Eva referred to lupus as her “fell disease.” She found it ominous that her illness had been named for a wolf. And the wolf simile was horribly apt: the disease attacked her like a pack of wolves, repeatedly and from all sides. It affected her digestion, her eyes, her hands, her feet — even the roof of her mouth. Eva was cursed with a writer’s teeming imagination: she could envision every ghastly prospect that lupus might present. She said she hated the saying that old age was not for sissies, “because if you are a sissy, what then?” She was always exhausted and almost always cold.

But she was brave. Most days, there was only a brief period of time — twenty minutes to an hour — when she felt well enough to write. During that time, she mustered her strength. She wrote. She grumbled and despaired, as writers do; each new book came with a note warning me that I would be disappointed, that she couldn’t do it anymore. But the books were good, and she went on writing them. Many years ago, she wrote:
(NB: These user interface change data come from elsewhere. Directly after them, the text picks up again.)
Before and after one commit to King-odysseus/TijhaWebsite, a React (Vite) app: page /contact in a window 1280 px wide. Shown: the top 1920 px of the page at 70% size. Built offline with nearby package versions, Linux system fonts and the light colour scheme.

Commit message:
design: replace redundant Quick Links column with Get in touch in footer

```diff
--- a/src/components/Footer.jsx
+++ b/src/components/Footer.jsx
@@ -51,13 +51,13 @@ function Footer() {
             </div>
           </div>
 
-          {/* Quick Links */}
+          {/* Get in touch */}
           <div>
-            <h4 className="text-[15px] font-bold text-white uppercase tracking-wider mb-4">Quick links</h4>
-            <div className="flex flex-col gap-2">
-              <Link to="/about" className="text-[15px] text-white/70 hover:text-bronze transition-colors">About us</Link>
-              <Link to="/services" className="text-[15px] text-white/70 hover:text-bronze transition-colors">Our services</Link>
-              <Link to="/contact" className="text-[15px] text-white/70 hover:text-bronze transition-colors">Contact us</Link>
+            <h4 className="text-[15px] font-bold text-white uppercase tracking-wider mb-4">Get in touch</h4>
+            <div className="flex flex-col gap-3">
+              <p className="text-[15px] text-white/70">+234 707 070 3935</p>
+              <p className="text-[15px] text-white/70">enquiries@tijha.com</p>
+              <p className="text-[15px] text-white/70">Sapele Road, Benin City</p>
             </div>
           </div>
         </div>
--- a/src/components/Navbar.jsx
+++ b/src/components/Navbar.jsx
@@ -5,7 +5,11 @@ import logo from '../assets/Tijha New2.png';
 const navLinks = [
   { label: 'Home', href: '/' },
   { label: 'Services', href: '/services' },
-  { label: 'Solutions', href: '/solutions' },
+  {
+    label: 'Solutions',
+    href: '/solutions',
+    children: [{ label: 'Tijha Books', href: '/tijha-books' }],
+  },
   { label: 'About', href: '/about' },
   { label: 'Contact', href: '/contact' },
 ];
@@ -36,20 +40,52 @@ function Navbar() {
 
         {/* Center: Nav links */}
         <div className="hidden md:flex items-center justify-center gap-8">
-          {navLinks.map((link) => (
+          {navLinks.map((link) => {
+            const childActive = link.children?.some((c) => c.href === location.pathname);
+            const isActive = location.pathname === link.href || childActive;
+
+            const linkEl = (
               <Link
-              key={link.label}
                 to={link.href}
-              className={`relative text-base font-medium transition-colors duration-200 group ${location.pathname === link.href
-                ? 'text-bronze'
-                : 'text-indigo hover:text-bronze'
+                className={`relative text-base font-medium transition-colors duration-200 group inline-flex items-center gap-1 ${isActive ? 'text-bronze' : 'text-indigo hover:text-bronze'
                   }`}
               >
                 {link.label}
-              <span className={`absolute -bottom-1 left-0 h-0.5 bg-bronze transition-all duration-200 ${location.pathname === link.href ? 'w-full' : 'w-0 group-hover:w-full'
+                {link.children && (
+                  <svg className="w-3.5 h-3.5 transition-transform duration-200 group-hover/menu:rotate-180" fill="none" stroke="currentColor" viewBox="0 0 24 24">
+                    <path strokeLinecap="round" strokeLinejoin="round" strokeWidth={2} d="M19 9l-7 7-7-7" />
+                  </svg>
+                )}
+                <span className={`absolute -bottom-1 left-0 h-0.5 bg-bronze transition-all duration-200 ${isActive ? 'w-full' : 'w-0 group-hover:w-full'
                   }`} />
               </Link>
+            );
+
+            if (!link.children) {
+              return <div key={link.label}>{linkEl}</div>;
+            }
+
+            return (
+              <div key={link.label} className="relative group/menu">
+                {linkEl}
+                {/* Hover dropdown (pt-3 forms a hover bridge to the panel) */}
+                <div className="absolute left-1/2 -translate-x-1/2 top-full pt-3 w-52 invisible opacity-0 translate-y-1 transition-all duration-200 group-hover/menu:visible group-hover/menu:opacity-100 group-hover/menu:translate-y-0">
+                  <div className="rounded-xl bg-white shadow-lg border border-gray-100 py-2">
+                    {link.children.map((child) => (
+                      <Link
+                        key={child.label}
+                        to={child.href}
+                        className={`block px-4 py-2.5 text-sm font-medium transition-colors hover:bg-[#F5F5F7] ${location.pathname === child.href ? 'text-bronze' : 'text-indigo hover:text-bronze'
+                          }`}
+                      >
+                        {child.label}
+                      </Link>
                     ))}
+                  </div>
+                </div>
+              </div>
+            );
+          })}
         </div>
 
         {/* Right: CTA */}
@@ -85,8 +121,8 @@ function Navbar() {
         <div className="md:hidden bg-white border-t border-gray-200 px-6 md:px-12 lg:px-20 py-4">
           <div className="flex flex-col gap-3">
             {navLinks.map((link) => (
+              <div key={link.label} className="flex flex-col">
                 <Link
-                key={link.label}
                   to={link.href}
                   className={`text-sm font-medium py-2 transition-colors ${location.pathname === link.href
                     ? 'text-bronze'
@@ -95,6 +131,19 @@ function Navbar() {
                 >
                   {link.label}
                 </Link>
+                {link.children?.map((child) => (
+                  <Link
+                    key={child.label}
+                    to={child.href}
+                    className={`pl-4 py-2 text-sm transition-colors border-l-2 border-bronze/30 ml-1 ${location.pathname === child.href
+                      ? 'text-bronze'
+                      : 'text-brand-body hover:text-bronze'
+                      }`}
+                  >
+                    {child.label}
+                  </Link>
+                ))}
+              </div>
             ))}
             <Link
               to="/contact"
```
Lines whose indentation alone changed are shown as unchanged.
When I’m dead...which could be reasonably soon the way I’m going, would you be so very kind as to make your way to London and light a candle for me in St. James and then stroke the catalpa, and that will get me to my confused multiracial multi-religious and musically dominated heaven?...I think you are right about heaven. It may or may not exist, but whether it is or not, it is absolutely full of is probably full of everybody though there have always been problems with Hitler and so on...

And so on. Always the woman makes me smile. Yes, Eva, I will. I don’t know when, but I will go to St. James, and stroke the catalpa, and light a candle for Eva Ibbotson. I will do it because Eva asked me to, not because it is necessary. It is not the least bit necessary. If there’s a heaven — any kind of heaven — Eva will be able to get there on her own steam.

And as I imagine lighting Eva’s candle, I realize something. I realize that I am once again being a stupid cow. If I want to be close to Eva, I don’t have to go to St. James, and what is more, it is silly of me to stare at a wasp and pre-tend it’s a messenger. It would be silly even if the wasp were an earthworm.

Because Eva left her message to me — and not just to me, but to all her readers. She left her books. During her lifetime, she fought, as even able-bodied writers must fight, to pour out her heart onto paper. And she succeeded. She found the right words, and she gave her stories life, and they survive, these fragments shored against her ruin. I have lost my friend, and I am going to spend the rest of my life missing her, but I have her books: twenty of them, all of them rich with her spirit of radiant goodness. We all have the books. We have them to keep and to lend, and to share with the people we love. We can read them, and reread them, and pass them on. 

Including Madensky Square.


An Eva Ibbotson Booklist

The Great Ghost Rescue (1975)

Which Witch? (1979)

A Countess Below Stairs (1981) a.k.a. The Secret Countess

Magic Flutes (1982) a.k.a. The Reluctant Heiress

The Worm and the Toffee-nosed Princess (1983)

A Company of Swans (1985)

The Haunting of Hiram C. Hopgood (1987) a.k.a. The Haunting of Hiram / The Haunting of Granite Falls

Madensky Square (1988)

Not Just a Witch (1989)

The Morning Gift (1993)

The Secret of Platform 13 (1994)

Dial-a-Ghost (1996)

A Song of Summer (1997)

Monster Mission (1999) a.k.a. Island of the Aunts

Journey to the River Sea (2001)

The Star of Kazan (2004)

The Beasts of Clawstone Castle (2005)

The Dragonfly Pool (2008)

The Ogre of Oglefort (2010)

One Dog and His Boy (2011)


From the May/June 2011 Horn Book Magazine.

Laura Amy Schlitz
Laura Amy Schlitz
Laura Amy Schlitz is the winner of a 2016 Boston Globe-Horn Book Fiction Honor Award for The Hired Girl (Candlewick).

Be the first reader to comment.

Comment Policy:
  • Be respectful, and do not attack the author, people mentioned in the article, or other commenters. Take on the idea, not the messenger.
  • Don't use obscene, profane, or vulgar language.
  • Stay on point. Comments that stray from the topic at hand may be deleted.
  • Comments may be republished in print, online, or other forms of media.
  • If you see something objectionable, please let us know. Once a comment has been flagged, a staff member will investigate.



We are currently offering this content for free. Sign up now to activate your personal profile, where you can save articles for future viewing.